Only the number is needed. Please count the lines below in which the word "have" occurs.
BEGIN STUDY MATERIAL
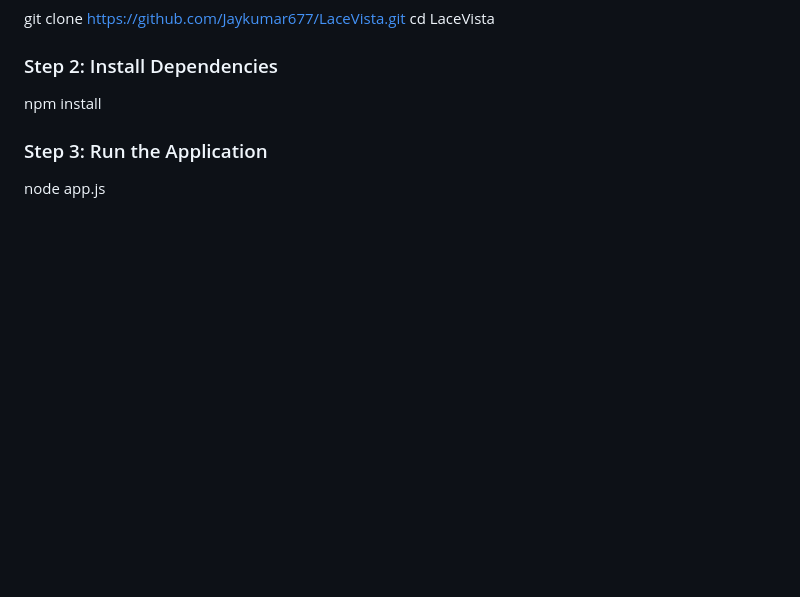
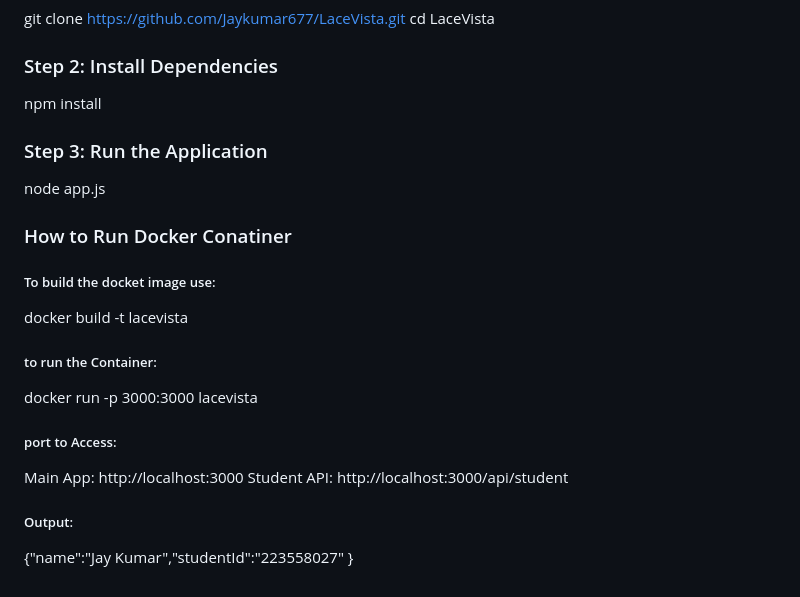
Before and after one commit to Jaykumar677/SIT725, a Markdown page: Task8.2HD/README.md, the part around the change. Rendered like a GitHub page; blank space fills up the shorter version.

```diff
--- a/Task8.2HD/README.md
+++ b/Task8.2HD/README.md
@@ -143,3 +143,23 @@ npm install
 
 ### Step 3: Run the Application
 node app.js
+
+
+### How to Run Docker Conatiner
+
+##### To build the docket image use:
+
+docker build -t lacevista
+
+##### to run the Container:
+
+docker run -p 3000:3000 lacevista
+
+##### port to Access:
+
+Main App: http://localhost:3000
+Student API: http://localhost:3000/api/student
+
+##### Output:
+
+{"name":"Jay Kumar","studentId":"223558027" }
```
END STUDY MATERIAL
BEGIN STUDY MATERIAL
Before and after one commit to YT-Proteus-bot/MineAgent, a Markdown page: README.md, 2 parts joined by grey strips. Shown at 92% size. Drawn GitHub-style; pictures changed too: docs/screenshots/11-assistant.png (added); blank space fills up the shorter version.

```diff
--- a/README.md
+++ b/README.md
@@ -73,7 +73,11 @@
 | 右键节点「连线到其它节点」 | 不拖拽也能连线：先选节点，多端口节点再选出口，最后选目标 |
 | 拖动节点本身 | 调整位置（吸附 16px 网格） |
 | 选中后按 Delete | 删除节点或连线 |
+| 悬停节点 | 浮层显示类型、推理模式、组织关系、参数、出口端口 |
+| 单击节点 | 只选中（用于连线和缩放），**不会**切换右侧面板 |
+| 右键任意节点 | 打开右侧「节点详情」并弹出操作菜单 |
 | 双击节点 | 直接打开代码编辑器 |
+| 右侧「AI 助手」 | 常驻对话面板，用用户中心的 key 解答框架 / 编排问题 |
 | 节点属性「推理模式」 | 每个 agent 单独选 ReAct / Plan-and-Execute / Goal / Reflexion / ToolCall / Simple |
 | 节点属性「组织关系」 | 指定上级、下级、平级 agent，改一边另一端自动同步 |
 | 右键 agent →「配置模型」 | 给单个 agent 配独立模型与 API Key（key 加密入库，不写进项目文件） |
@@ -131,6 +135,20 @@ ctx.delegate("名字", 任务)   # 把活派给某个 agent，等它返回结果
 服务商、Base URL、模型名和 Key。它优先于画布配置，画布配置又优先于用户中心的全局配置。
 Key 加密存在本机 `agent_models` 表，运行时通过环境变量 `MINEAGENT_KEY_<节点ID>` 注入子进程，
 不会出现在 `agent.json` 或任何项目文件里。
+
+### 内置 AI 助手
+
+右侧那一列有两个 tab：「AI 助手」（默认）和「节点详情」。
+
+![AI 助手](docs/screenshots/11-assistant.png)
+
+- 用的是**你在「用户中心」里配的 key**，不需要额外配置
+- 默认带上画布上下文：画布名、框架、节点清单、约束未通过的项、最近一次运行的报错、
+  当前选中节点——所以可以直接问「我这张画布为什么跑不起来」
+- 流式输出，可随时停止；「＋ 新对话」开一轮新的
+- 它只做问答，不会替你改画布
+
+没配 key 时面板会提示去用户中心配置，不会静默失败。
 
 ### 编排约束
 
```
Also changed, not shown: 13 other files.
END STUDY MATERIAL
BEGIN STUDY MATERIAL
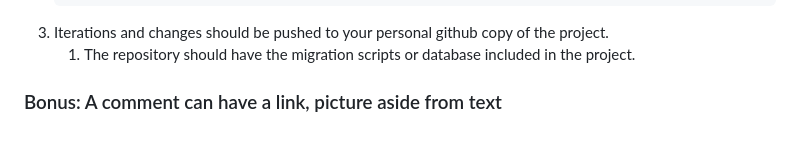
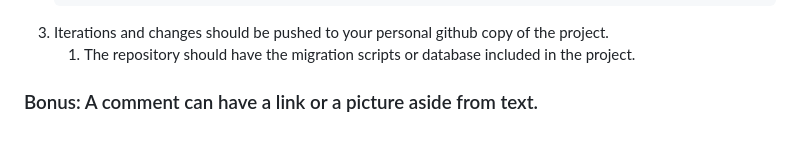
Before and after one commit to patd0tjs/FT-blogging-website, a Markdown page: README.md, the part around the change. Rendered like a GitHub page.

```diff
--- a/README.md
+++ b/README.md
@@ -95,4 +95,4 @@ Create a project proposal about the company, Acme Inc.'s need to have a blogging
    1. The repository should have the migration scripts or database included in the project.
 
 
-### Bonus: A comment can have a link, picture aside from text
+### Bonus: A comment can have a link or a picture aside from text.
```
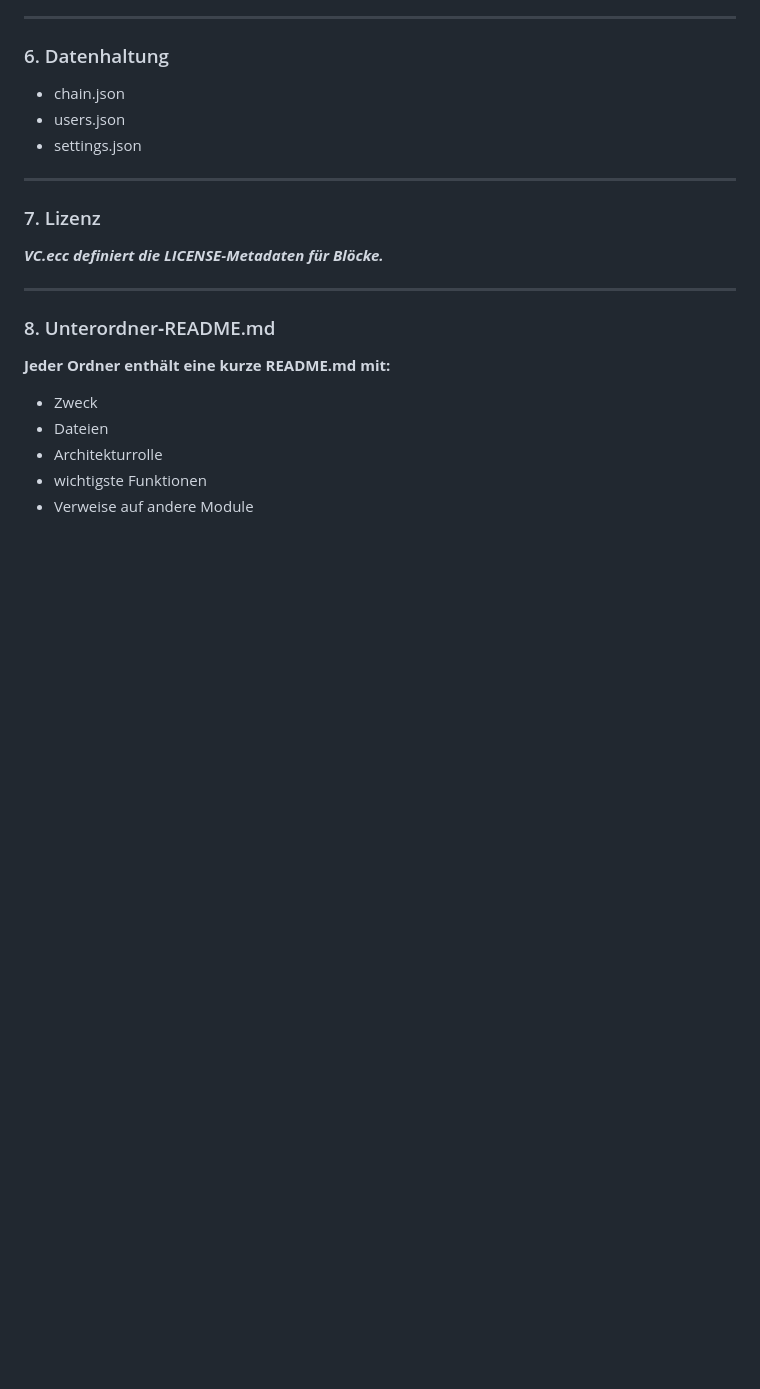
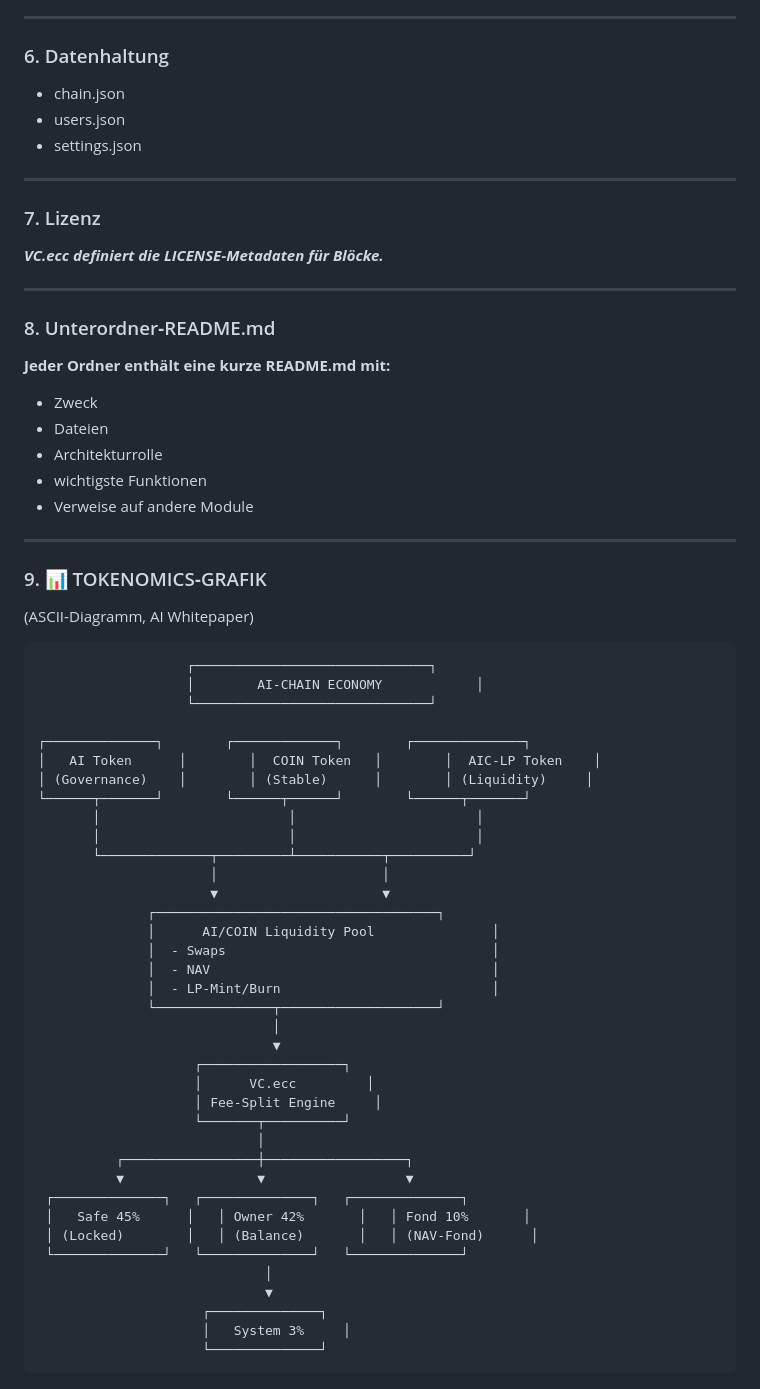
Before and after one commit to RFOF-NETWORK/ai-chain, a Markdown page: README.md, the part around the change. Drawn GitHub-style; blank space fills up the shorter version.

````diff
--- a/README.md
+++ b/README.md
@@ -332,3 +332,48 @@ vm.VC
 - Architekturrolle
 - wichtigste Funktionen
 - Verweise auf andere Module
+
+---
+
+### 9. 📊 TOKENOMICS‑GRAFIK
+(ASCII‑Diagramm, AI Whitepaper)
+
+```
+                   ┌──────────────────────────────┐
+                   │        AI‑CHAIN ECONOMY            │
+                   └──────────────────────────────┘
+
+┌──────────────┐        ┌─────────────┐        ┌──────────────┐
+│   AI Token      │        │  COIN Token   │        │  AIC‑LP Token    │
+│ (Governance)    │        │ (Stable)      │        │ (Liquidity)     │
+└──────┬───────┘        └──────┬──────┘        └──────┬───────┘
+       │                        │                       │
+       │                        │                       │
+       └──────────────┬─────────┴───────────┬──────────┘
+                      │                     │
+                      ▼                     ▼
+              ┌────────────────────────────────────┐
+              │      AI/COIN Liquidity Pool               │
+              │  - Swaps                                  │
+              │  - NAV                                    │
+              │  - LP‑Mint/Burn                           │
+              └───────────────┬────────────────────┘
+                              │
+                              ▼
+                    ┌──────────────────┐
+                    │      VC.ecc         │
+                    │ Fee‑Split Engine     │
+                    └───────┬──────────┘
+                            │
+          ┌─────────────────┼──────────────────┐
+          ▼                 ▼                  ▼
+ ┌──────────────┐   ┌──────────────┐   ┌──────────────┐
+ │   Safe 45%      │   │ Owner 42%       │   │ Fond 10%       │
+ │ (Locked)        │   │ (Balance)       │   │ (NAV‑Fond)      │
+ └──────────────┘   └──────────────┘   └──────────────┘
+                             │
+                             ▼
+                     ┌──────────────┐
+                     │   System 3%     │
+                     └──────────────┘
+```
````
END STUDY MATERIAL
▸ RESPONSE FOR THIS EXERCISE:
4